[DATA TO USE — start]

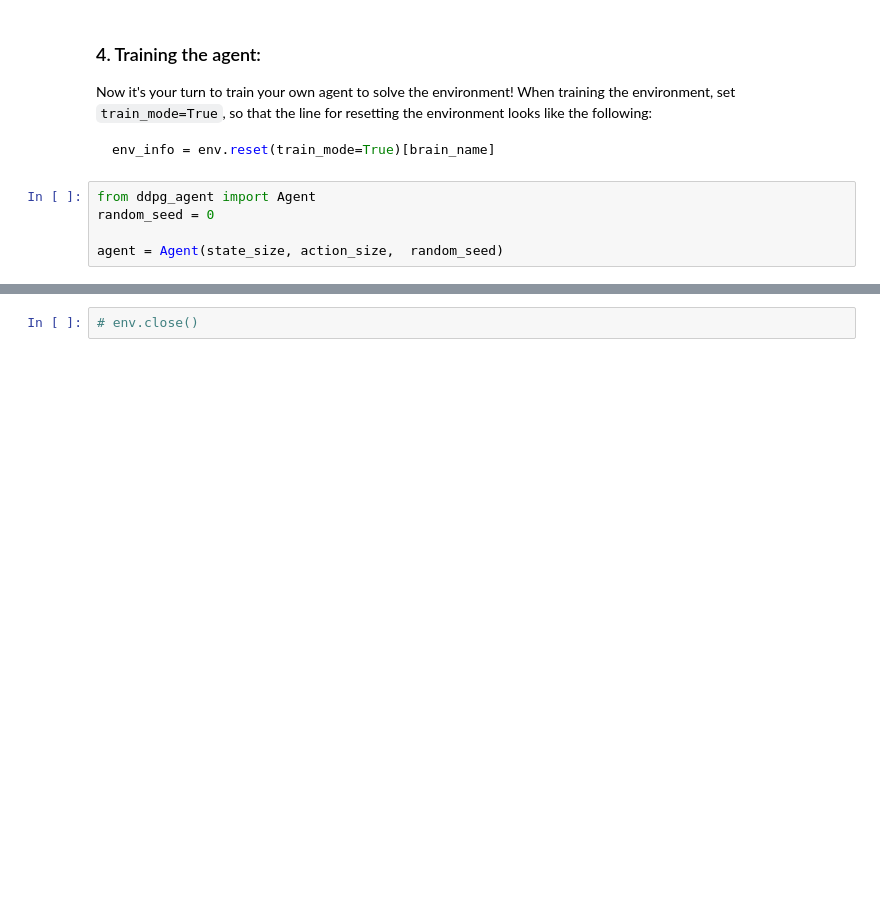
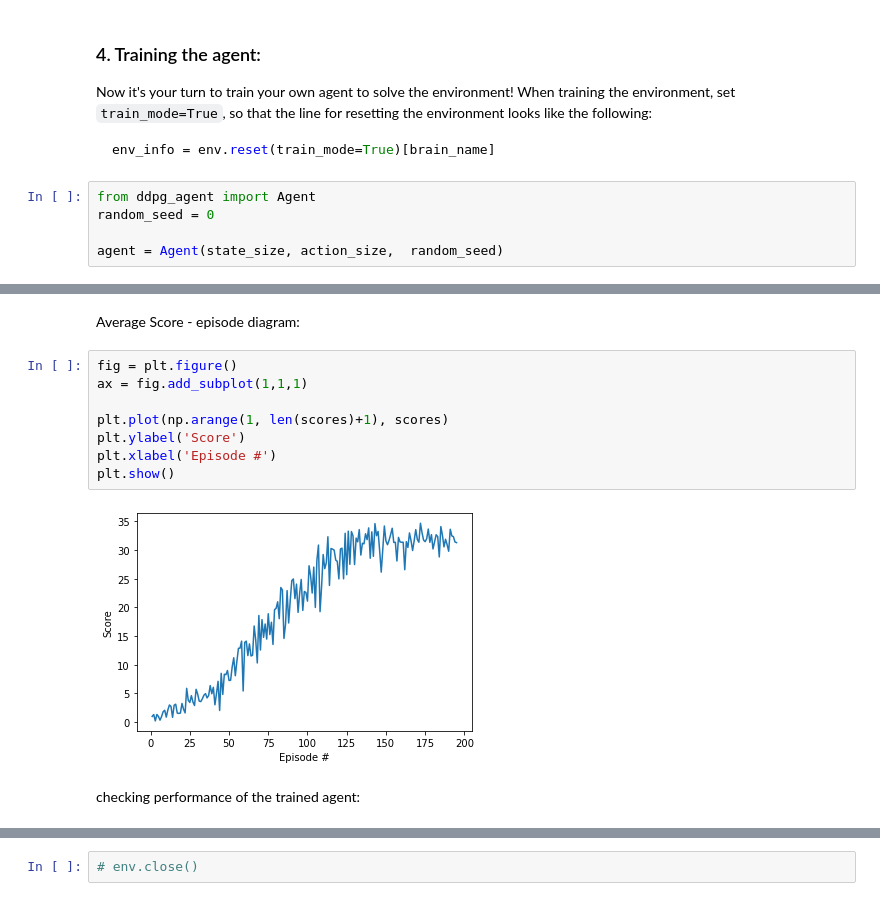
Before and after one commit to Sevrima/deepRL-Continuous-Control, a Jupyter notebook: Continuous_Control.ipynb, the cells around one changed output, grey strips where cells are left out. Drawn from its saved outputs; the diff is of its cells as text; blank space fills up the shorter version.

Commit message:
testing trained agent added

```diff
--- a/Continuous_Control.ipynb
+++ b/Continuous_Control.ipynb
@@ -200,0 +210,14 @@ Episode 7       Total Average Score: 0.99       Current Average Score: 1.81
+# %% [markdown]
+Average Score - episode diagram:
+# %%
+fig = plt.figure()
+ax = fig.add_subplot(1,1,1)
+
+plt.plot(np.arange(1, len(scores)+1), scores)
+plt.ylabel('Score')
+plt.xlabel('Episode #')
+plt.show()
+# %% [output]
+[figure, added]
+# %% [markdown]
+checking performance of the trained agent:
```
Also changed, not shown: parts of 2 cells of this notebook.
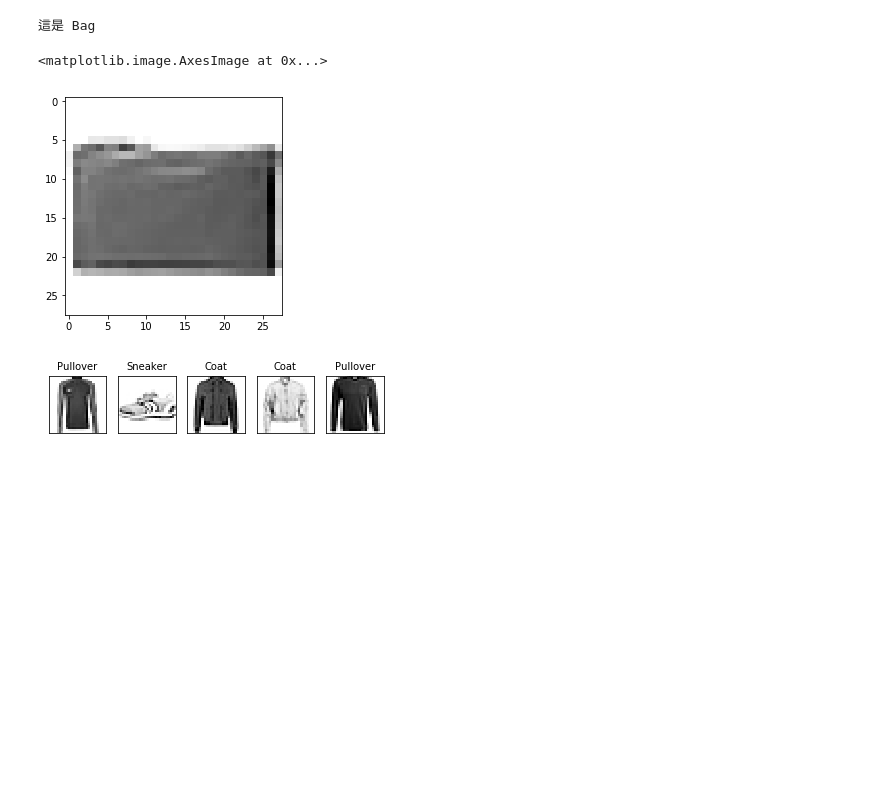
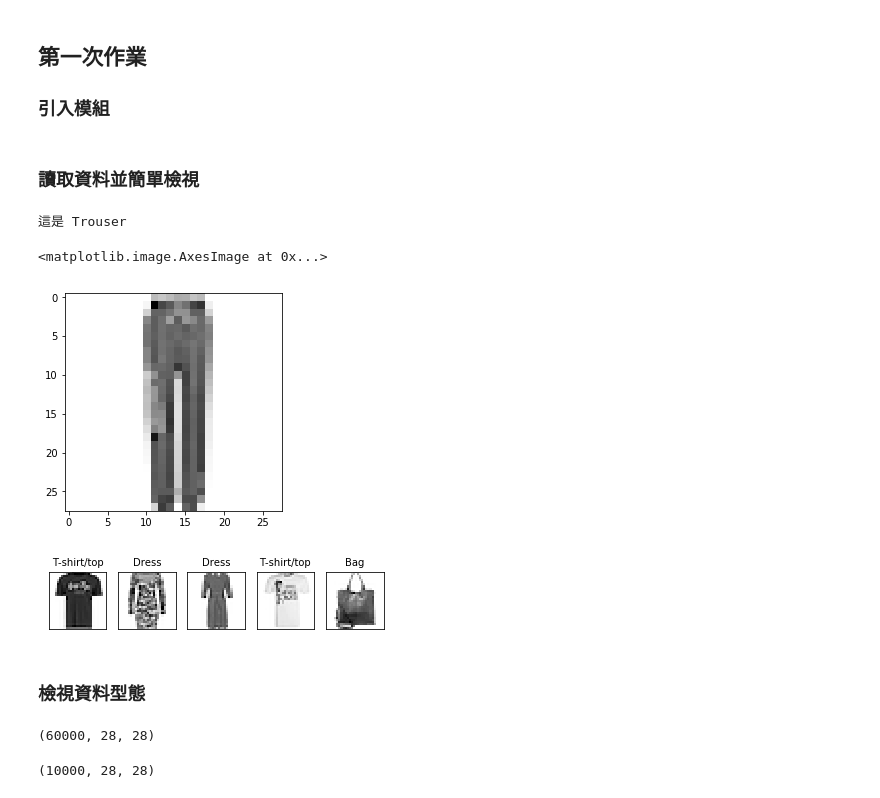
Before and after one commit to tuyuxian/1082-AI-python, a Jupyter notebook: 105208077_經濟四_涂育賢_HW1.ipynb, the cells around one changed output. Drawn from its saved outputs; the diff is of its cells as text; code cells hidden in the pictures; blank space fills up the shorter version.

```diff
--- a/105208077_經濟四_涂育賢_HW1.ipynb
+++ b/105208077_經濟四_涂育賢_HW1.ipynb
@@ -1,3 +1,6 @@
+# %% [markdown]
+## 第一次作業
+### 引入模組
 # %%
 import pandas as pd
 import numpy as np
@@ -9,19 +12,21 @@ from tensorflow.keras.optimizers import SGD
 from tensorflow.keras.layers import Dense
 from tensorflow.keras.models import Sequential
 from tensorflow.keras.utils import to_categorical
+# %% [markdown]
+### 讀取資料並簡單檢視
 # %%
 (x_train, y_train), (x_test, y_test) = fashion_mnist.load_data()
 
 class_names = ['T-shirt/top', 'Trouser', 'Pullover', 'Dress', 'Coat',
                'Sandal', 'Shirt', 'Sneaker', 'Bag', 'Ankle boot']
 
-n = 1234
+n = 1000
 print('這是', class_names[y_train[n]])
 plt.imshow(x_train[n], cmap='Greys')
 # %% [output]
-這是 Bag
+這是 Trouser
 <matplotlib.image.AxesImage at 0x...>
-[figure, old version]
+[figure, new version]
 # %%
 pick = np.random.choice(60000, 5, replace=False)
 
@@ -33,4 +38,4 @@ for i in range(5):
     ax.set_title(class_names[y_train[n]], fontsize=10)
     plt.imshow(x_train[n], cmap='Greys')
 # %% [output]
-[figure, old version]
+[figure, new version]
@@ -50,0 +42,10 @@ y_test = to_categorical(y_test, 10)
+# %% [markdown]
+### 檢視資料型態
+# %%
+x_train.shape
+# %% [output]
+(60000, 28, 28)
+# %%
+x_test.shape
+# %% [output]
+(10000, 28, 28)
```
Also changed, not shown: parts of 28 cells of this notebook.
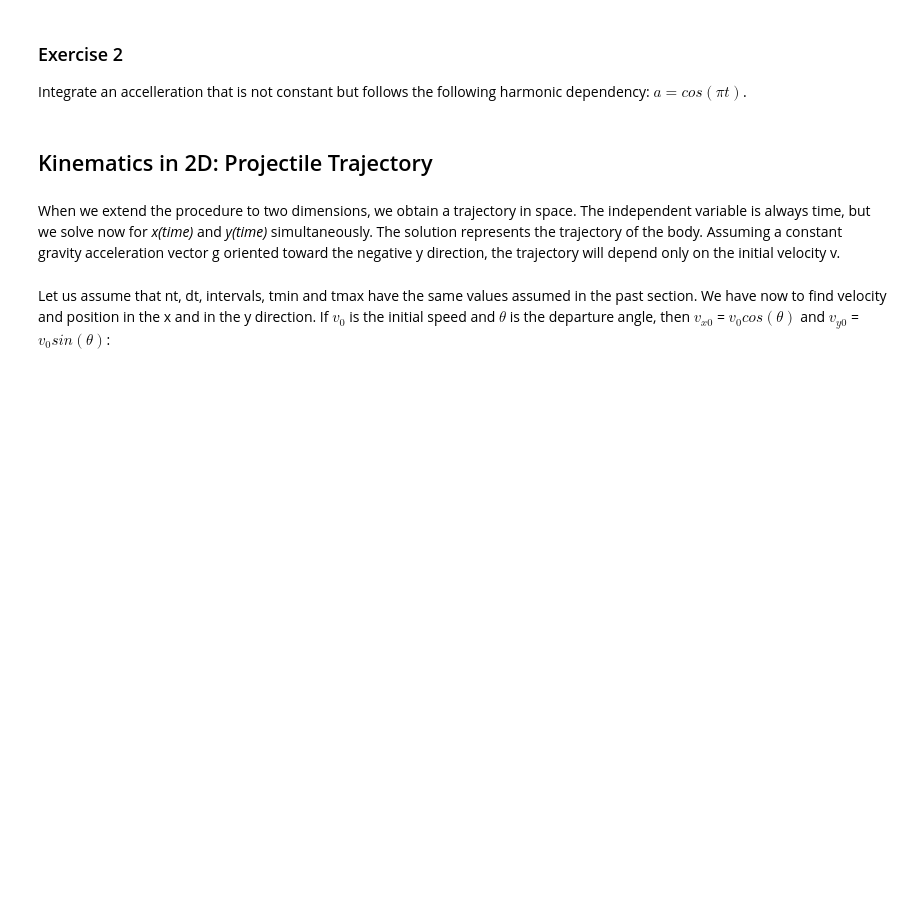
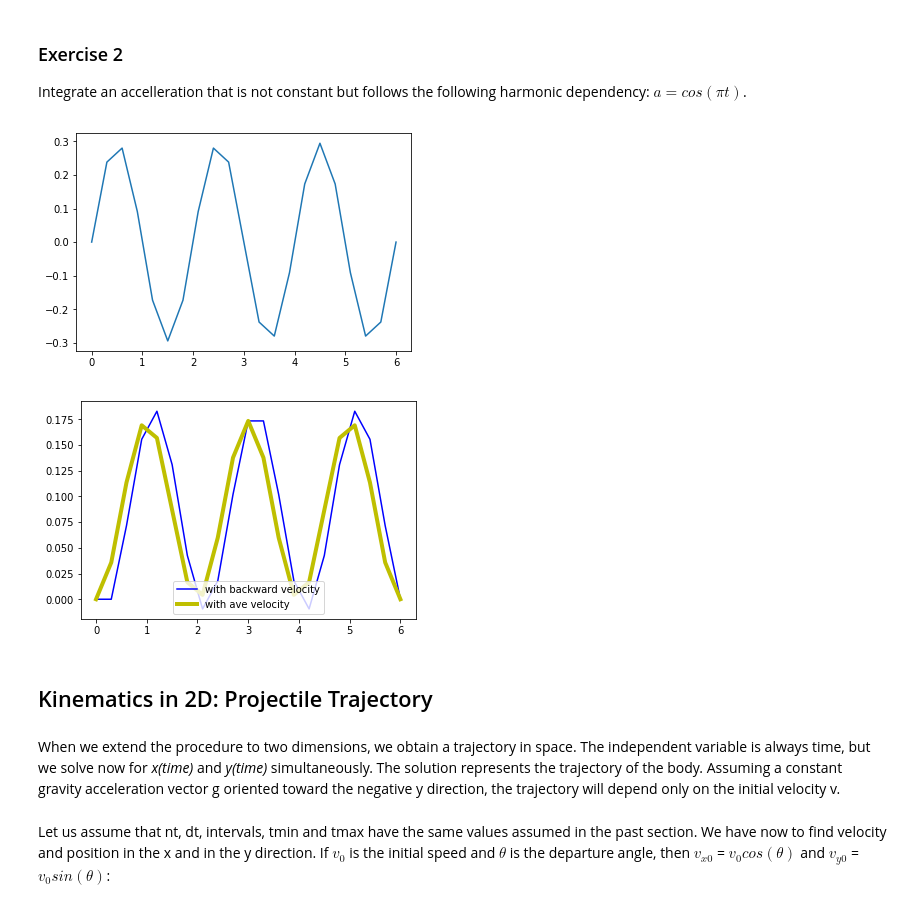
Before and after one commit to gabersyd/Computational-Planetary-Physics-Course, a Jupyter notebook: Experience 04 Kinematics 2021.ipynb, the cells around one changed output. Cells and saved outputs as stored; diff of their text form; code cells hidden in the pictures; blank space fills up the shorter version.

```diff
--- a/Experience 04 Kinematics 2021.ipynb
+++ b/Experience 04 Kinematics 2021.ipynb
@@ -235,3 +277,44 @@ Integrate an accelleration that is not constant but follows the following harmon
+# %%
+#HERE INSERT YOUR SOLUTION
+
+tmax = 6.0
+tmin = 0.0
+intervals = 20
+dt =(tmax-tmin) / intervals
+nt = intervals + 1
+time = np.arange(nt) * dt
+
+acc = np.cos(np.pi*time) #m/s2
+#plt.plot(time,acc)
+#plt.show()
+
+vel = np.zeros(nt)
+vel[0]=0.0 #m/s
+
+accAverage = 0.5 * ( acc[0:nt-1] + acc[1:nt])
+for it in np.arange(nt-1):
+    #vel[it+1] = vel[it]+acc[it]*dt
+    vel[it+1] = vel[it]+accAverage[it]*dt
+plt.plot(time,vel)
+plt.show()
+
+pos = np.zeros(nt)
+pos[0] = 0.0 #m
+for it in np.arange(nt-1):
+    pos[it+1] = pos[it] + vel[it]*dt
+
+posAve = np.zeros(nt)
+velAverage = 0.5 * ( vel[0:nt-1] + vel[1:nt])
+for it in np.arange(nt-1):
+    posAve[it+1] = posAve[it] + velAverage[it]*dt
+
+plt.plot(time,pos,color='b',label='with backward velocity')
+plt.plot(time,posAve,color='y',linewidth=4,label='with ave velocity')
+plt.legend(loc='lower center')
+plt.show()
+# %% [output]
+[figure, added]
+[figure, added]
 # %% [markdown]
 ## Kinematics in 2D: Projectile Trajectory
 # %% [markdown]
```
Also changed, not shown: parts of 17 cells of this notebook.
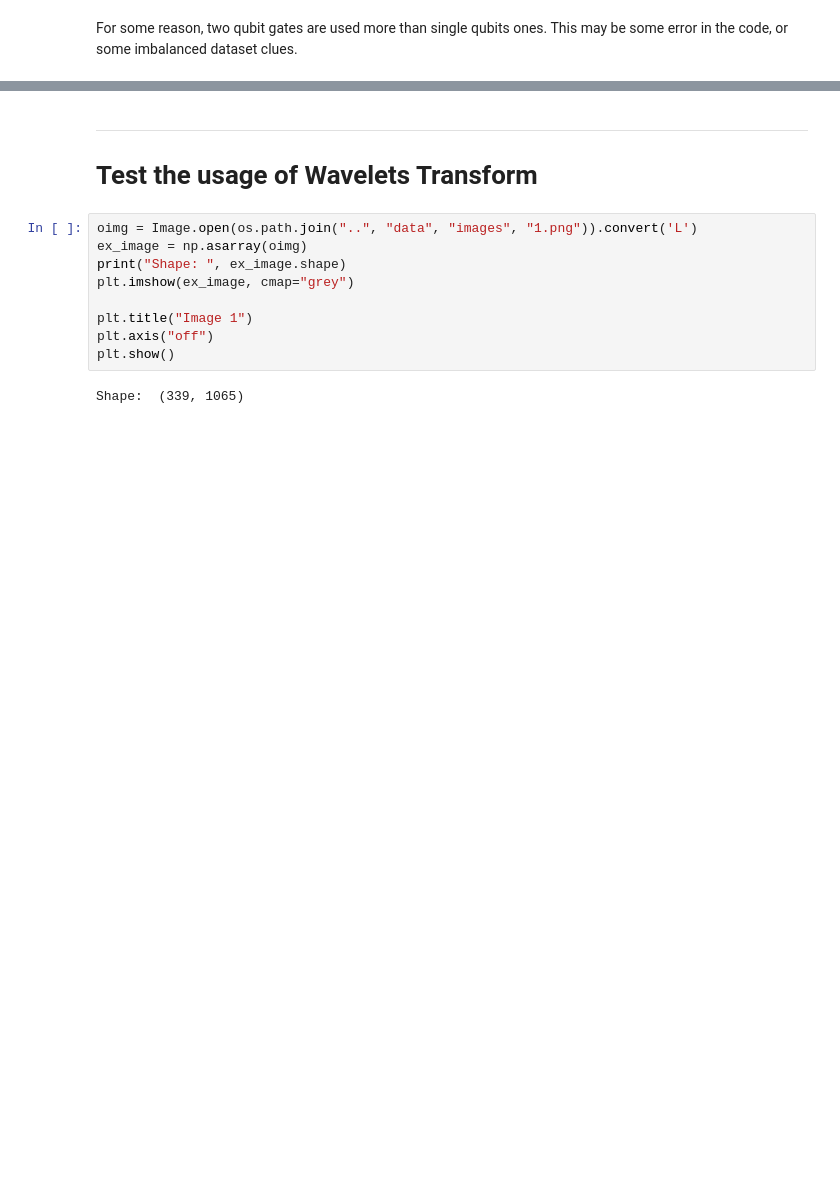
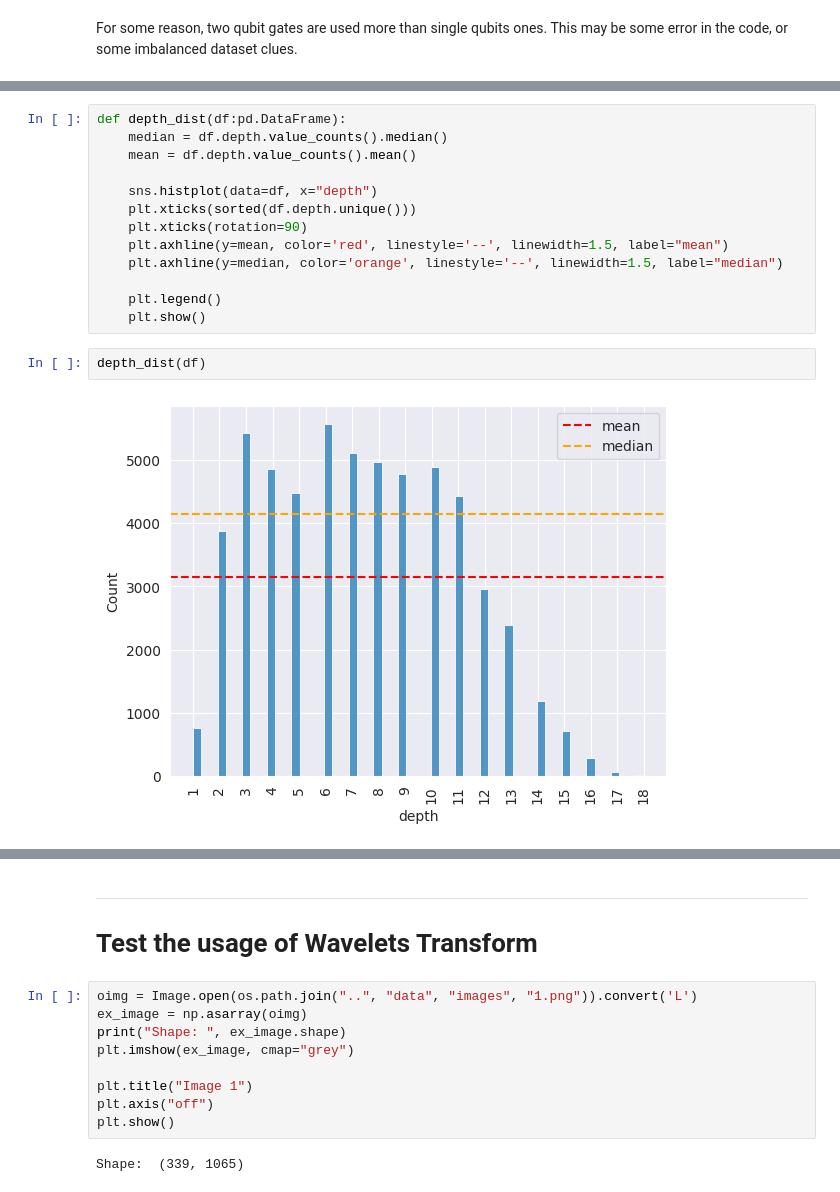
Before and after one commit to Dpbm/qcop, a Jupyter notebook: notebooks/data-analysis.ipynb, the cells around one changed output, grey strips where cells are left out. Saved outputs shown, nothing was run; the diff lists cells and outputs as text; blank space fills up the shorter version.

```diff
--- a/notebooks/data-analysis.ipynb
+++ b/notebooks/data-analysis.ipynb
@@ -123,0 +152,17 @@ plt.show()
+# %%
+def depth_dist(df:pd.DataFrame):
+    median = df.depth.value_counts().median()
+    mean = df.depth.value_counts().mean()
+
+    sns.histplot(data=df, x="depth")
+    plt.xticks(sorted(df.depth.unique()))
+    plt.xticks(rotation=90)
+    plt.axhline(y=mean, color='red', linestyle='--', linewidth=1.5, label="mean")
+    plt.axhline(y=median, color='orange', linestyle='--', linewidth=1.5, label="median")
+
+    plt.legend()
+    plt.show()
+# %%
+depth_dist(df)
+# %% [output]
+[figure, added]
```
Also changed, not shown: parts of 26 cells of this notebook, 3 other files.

[DATA TO USE — finish]

- **WHAT IS BEING ASKED**
For each line of the entries that holds the word "intervals", pull that line out.

- **TASK RESULT**
+intervals = 20
+dt =(tmax-tmin) / intervals
+nt = intervals + 1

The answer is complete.